■ **Assigned task**:
Copy every line of the records that includes the word "other".

■ **Input material**:
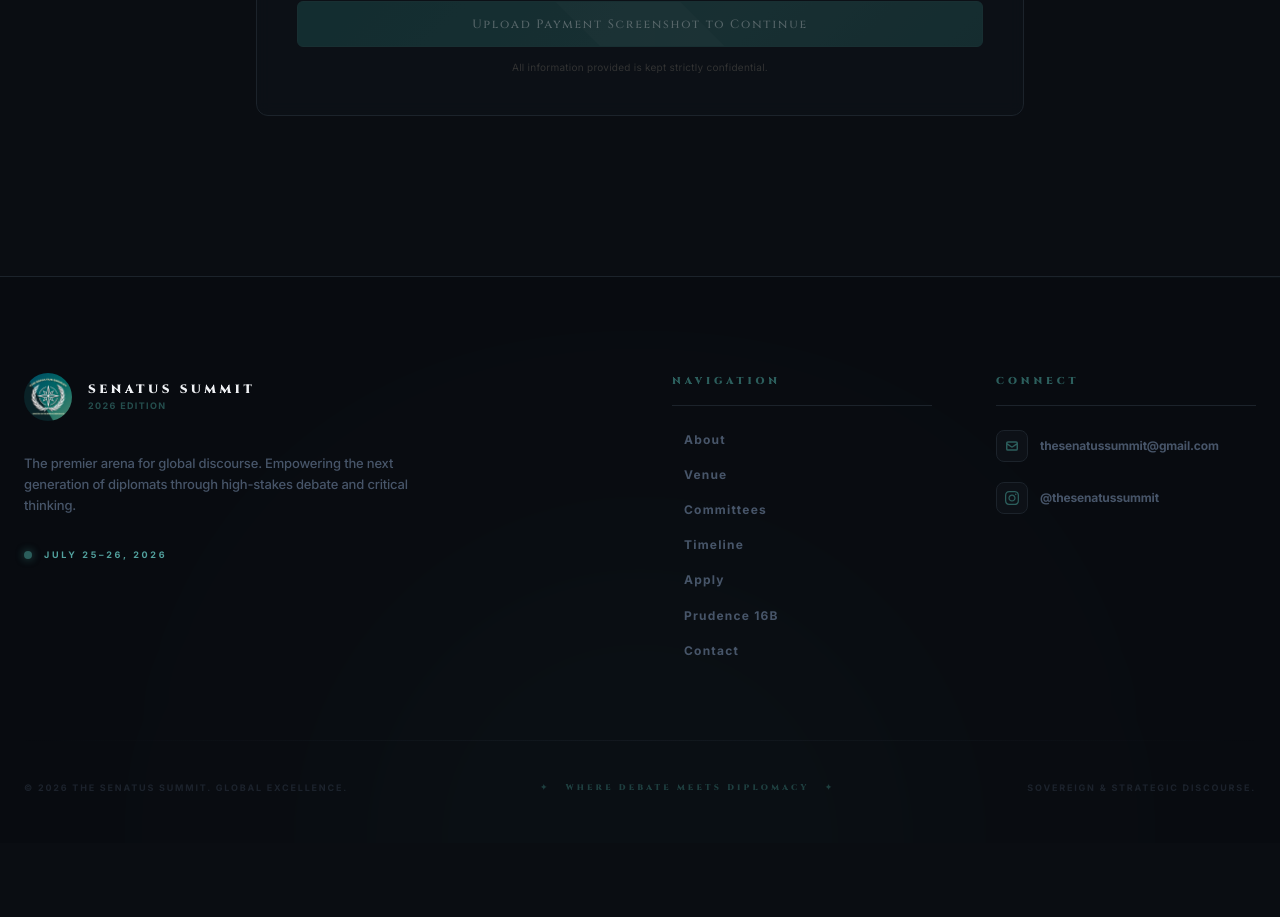
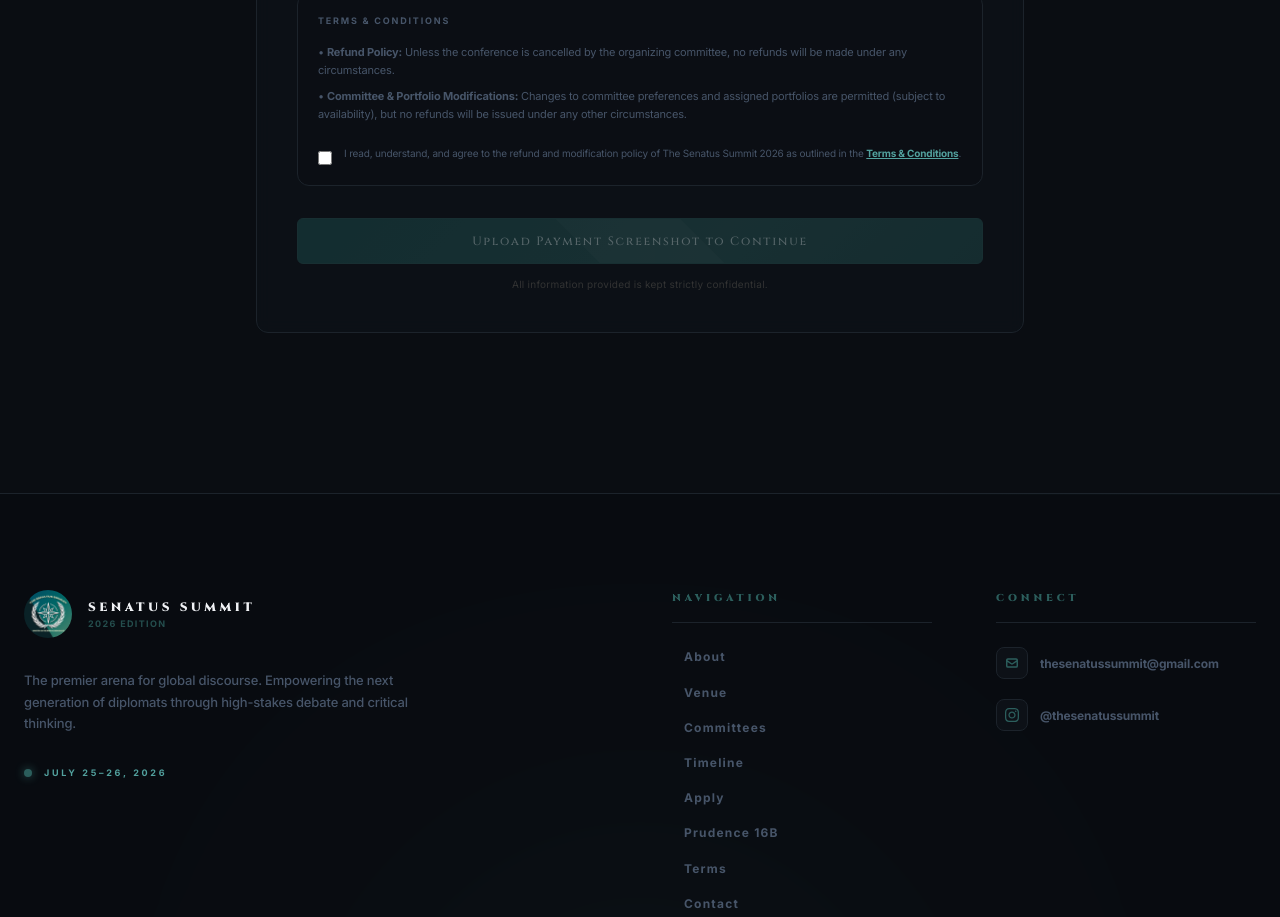
Before and after one commit to Saicharantejj/Senatus-Summit, a Next.js app: page /apply in a window 1280 px wide. Shown: the part 1880-2797 px from the top of the page. Before the commit the page ends 2723 px from the top, so only its background shows below. Built offline with nearby package versions, Linux system fonts and the light colour scheme.

Commit message:
feat: add terms & conditions page and validation checkbox in application form

```diff
--- /dev/null
+++ b/app/terms/page.tsx
@@ -0,0 +1,11 @@
+import type { Metadata } from 'next'
+import Terms from '@/components/Terms'
+
+export const metadata: Metadata = {
+  title: 'Terms & Conditions — The Senatus Summit 2026',
+  description: 'Terms and conditions for registering and attending The Senatus Summit 2026, including our refund and committee modification policies.',
+}
+
+export default function TermsPage() {
+  return <Terms />
+}
--- a/components/Application.tsx
+++ b/components/Application.tsx
@@ -237,11 +237,12 @@ export default function Application({ isPrudence = false }: { isPrudence?: boole
   })
 
   const [form, setForm]         = useState<FormState>(initialFormState)
-  const [errors, setErrors]     = useState<Partial<FormState> & { screenshot?: string; form?: string }>({})
+  const [errors, setErrors]     = useState<Partial<FormState> & { screenshot?: string; form?: string; agreeToTerms?: string }>({})
   const [loading, setLoading]   = useState(false)
   const [success, setSuccess]   = useState(false)
   const [screenshot, setScreenshot]   = useState<File | null>(null)
   const [preview, setPreview]         = useState<string | null>(null)
+  const [agreeToTerms, setAgreeToTerms] = useState(false)
   const fileRef                       = useRef<HTMLInputElement>(null)
   const qr                            = useQrTimer()
 
@@ -267,7 +268,7 @@ export default function Application({ isPrudence = false }: { isPrudence?: boole
     }
 
   const validate = (): boolean => {
-    const e: Partial<FormState> = {}
+    const e: Partial<FormState> & { agreeToTerms?: string } = {}
     if (!form.fullName.trim())                            e.fullName = 'Full name is required.'
     if (!form.email.match(/^[^\s@]+@[^\s@]+\.[^\s@]+$/)) e.email = 'Enter a valid email address.'
     if (!form.phone.match(/^\+?[\d\s\-()]{8,15}$/))      e.phone = 'Enter a valid phone number.'
@@ -284,6 +285,7 @@ export default function Application({ isPrudence = false }: { isPrudence?: boole
       e.portfolio3 = '3rd preference must differ from 2nd.'
     if (!form.hasMunExperience) e.hasMunExperience = 'Please select an option.'
     if (!form.paymentAccountName.trim()) e.paymentAccountName = 'Please enter the account name used for payment.'
+    if (!agreeToTerms) e.agreeToTerms = 'You must agree to the Terms & Conditions to proceed.'
     setErrors(e)
     if (!screenshot) {
       setErrors(prev => ({ ...prev, ...e, screenshot: 'Payment screenshot is required before submitting.' }))
@@ -383,6 +385,7 @@ export default function Application({ isPrudence = false }: { isPrudence?: boole
         setSuccess(true)
         setForm(initialFormState())
         setScreenshot(null); setPreview(null)
+        setAgreeToTerms(false)
         qr.hide()
       } else {
         const msg = data.error || `Error ${res.status}: Submission failed. Please try again.`
@@ -765,6 +768,42 @@ export default function Application({ isPrudence = false }: { isPrudence?: boole
                 </div>
               </div>
 
+              {/* Terms and Conditions Notice */}
+              <div className="border border-[#1c232b] rounded-xl p-5 bg-[#0b0e14] space-y-4">
+                <p className="font-inter text-[9px] font-bold tracking-[0.2em] uppercase text-[#475569]">
+                  Terms & Conditions
+                </p>
+                <div className="font-inter text-[11px] text-[#475569] leading-relaxed space-y-2">
+                  <p>
+                    • <strong>Refund Policy:</strong> Unless the conference is cancelled by the organizing committee, no refunds will be made under any circumstances.
+                  </p>
+                  <p>
+                    • <strong>Committee & Portfolio Modifications:</strong> Changes to committee preferences and assigned portfolios are permitted (subject to availability), but no refunds will be issued under any other circumstances.
+                  </p>
+                </div>
+                <div className="flex items-start gap-3 pt-2">
+                  <input
+                    type="checkbox"
+                    id="agreeToTerms"
+                    checked={agreeToTerms}
+                    onChange={(e) => {
+                      setAgreeToTerms(e.target.checked)
+                      setErrors(p => ({ ...p, agreeToTerms: undefined }))
+                    }}
+                    className="mt-1 h-3.5 w-3.5 rounded border-[#1c232b] bg-[#0a0d12] text-[#2c5f5d] focus:ring-[#2c5f5d] accent-[#2c5f5d]"
+                  />
+                  <label htmlFor="agreeToTerms" className="font-inter text-[10px] text-[#475569] leading-tight select-none cursor-pointer">
+                    I read, understand, and agree to the refund and modification policy of The Senatus Summit 2026 as outlined in the{' '}
+                    <Link href="/terms" target="_blank" className="text-[#52a19e] hover:text-[#7abfbd] underline font-bold transition-colors">
+                      Terms & Conditions
+                    </Link>.
+                  </label>
+                </div>
+                {errors.agreeToTerms && (
+                  <p className="font-inter text-[11px] text-rose-500/80">{errors.agreeToTerms}</p>
+                )}
+              </div>
+
               {/* Submit */}
               <div className="pt-2">
                 <button
--- a/components/Footer.tsx
+++ b/components/Footer.tsx
@@ -10,6 +10,7 @@ const navLinks = [
   { label: 'Timeline',     href: '/timeline' },
   { label: 'Apply',        href: '/apply' },
   { label: 'Prudence 16B', href: '/prudence' },
+  { label: 'Terms',        href: '/terms' },
   { label: 'Contact',      href: '/contact' },
 ]
 
--- a/components/Payment.tsx
+++ b/components/Payment.tsx
@@ -27,6 +27,7 @@ export default function Payment() {
   const [loading, setLoading]     = useState(false)
   const [success, setSuccess]     = useState(false)
   const [error, setError]         = useState('')
+  const [agreeToTerms, setAgreeToTerms] = useState(false)
 
   // QR reveal state
   const [qrVisible, setQrVisible]   = useState(false)
@@ -80,6 +81,7 @@ export default function Payment() {
     if (!name.trim())  { setError('Please enter your name.'); return }
     if (!email.match(/^[^\s@]+@[^\s@]+\.[^\s@]+$/)) { setError('Please enter a valid email.'); return }
     if (!file)         { setError('Screenshot is required — please upload your payment proof before submitting.'); return }
+    if (!agreeToTerms) { setError('You must agree to the Terms & Conditions to proceed.'); return }
     setError('')
     setLoading(true)
 
@@ -101,6 +103,7 @@ export default function Payment() {
       if (data.success) {
         setSuccess(true)
         setName(''); setEmail(''); setFile(null); setPreview(null)
+        setAgreeToTerms(false)
         stopTimer(); setQrVisible(false)
       } else {
         setError(data.error || 'Submission failed. Please try again.')
@@ -306,6 +309,36 @@ export default function Payment() {
                     )}
                   </div>
 
+                  {/* Terms and Conditions Notice */}
+                  <div className="border border-[#1c232b] rounded-xl p-4 bg-[#0d1117] space-y-3 w-full">
+                    <p className="font-inter text-[9px] font-bold tracking-[0.2em] uppercase text-[#475569]">
+                      Terms & Conditions
+                    </p>
+                    <div className="font-inter text-[10px] text-[#475569] leading-relaxed space-y-1">
+                      <p>
+                        • <strong>Refund Policy:</strong> Unless the conference is cancelled by the organizing committee, no refunds will be made under any circumstances.
+                      </p>
+                      <p>
+                        • <strong>Modifications:</strong> Changes of committees and portfolios are allowed (subject to availability), but no refunds will be issued under any other circumstances.
+                      </p>
+                    </div>
+                    <div className="flex items-start gap-2.5 pt-1">
+                      <input
+                        type="checkbox"
+                        id="agreeToTermsPay"
+                        checked={agreeToTerms}
+                        onChange={(e) => {
+                          setAgreeToTerms(e.target.checked)
+                          setError('')
+                        }}
+                        className="mt-0.5 h-3.5 w-3.5 rounded border-[#1c232b] bg-[#0a0d12] text-[#2c5f5d] focus:ring-[#2c5f5d] accent-[#2c5f5d]"
+                      />
+                      <label htmlFor="agreeToTermsPay" className="font-inter text-[9px] text-[#475569] leading-tight select-none cursor-pointer">
+                        I agree to the refund & portfolio modification policy.
+                      </label>
+                    </div>
+                  </div>
+
                   {error && <p className="font-inter text-[11px] text-rose-500/80">{error}</p>}
 
                   {/* Submit — disabled until screenshot attached */}
--- /dev/null
+++ b/components/Terms.tsx
@@ -0,0 +1,85 @@
+'use client'
+
+import { motion } from 'framer-motion'
+
+const fadeUp = (delay = 0) => ({
+  initial: { opacity: 0, y: 10 },
+  animate: { opacity: 1, y: 0 },
+  transition: { duration: 0.8, delay, ease: 'easeOut' },
+})
+
+export default function Terms() {
+  return (
+    <section className="relative py-28 md:py-44 px-4 sm:px-6 bg-[#0a0d12] min-h-screen">
+      {/* Background decoration */}
+      <div className="glow-orb w-[600px] h-[600px] bg-[#2c5f5d] opacity-[0.04] top-1/2 left-1/2 -translate-x-1/2 -translate-y-1/2" />
+      <div className="absolute inset-0 dot-grid opacity-[0.05]" />
+
+      <div className="max-w-4xl mx-auto relative z-10">
+        {/* Header */}
+        <motion.div {...fadeUp(0)} className="mb-14 text-center">
+          <div className="section-label mb-6 mx-auto">Policy & Rules</div>
+          <h1 className="font-cinzel font-black text-3xl md:text-5xl text-[#e5e7eb] leading-tight mb-4">
+            Terms & Conditions
+          </h1>
+          <p className="font-inter text-[#475569] text-xs uppercase tracking-widest">
+            Last Updated: June 2026
+          </p>
+        </motion.div>
+
+        {/* Content */}
+        <motion.div {...fadeUp(0.1)} className="card rounded-2xl p-8 md:p-12 space-y-8 font-inter text-[#94a3b8] text-sm md:text-base leading-relaxed">
+          <div>
+            <h2 className="font-cinzel font-bold text-lg text-[#dedad4] mb-3 uppercase tracking-wider">
+              1. Registration & Payment Policy
+            </h2>
+            <p className="mb-4">
+              To secure a delegate seat at The Senatus Summit 2026, the registration fee must be paid in full, and valid proof of payment (screenshot) must be uploaded via our official registration portals. Your seat allotment is only confirmed after payment validation.
+            </p>
+          </div>
+
+          <div className="border-t border-[#1c232b] pt-8">
+            <h2 className="font-cinzel font-bold text-lg text-rose-500/90 mb-3 uppercase tracking-wider flex items-center gap-2">
+              2. Refund Policy
+            </h2>
+            <p className="mb-4 font-semibold text-[#dedad4]">
+              Unless the conference is officially cancelled by the organizing committee, there will not be any refunds made under any other circumstances.
+            </p>
+            <p>
+              By completing your payment and submitting your registration, you acknowledge and agree that your registration fee is strictly non-refundable, including but not limited to cases of personal scheduling conflicts, failure to attend the conference, portfolio dissatisfaction, or travel issues.
+            </p>
+          </div>
+
+          <div className="border-t border-[#1c232b] pt-8">
+            <h2 className="font-cinzel font-bold text-lg text-[#dedad4] mb-3 uppercase tracking-wider">
+              3. Modifications of Committees & Portfolios
+            </h2>
+            <p className="mb-4">
+              We understand that delegates may need to adjust their preferences. The organizing committee allows requests for changes to committee and portfolio assignments subject to the following conditions:
+            </p>
+            <ul className="list-disc pl-5 space-y-2">
+              <li>
+                Changes are subject to availability of seats in the preferred committees.
+              </li>
+              <li>
+                Requests must be submitted in writing to the organizing committee before the final allotment deadline.
+              </li>
+              <li>
+                While portfolio modifications are allowed, they do not entitle the delegate to a refund or discount under any circumstances.
+              </li>
+            </ul>
+          </div>
+
+          <div className="border-t border-[#1c232b] pt-8">
+            <h2 className="font-cinzel font-bold text-lg text-[#dedad4] mb-3 uppercase tracking-wider">
+              4. Code of Conduct
+            </h2>
+            <p>
+              All delegates are expected to maintain professional diplomacy, respect, and academic integrity throughout the duration of The Senatus Summit. Any form of harassment, discrimination, or serious behavioral misconduct will result in immediate disqualification and removal from the conference, with no refunds issued.
+            </p>
+          </div>
+        </motion.div>
+      </div>
+    </section>
+  )
+}
```
Also changed, not shown: package.json (+5 -4 lines), 1 other file (tests, documents, lock files or other folders).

■ **Output for this task**:
+                    • <strong>Committee & Portfolio Modifications:</strong> Changes to committee preferences and assigned portfolios are permitted (subject to availability), but no refunds will be issued under any other circumstances.
+                        • <strong>Modifications:</strong> Changes of committees and portfolios are allowed (subject to availability), but no refunds will be issued under any other circumstances.
+              Unless the conference is officially cancelled by the organizing committee, there will not be any refunds made under any other circumstances.
Also changed, not shown: package.json (+5 -4 lines), 1 other file (tests, documents, lock files or other folders).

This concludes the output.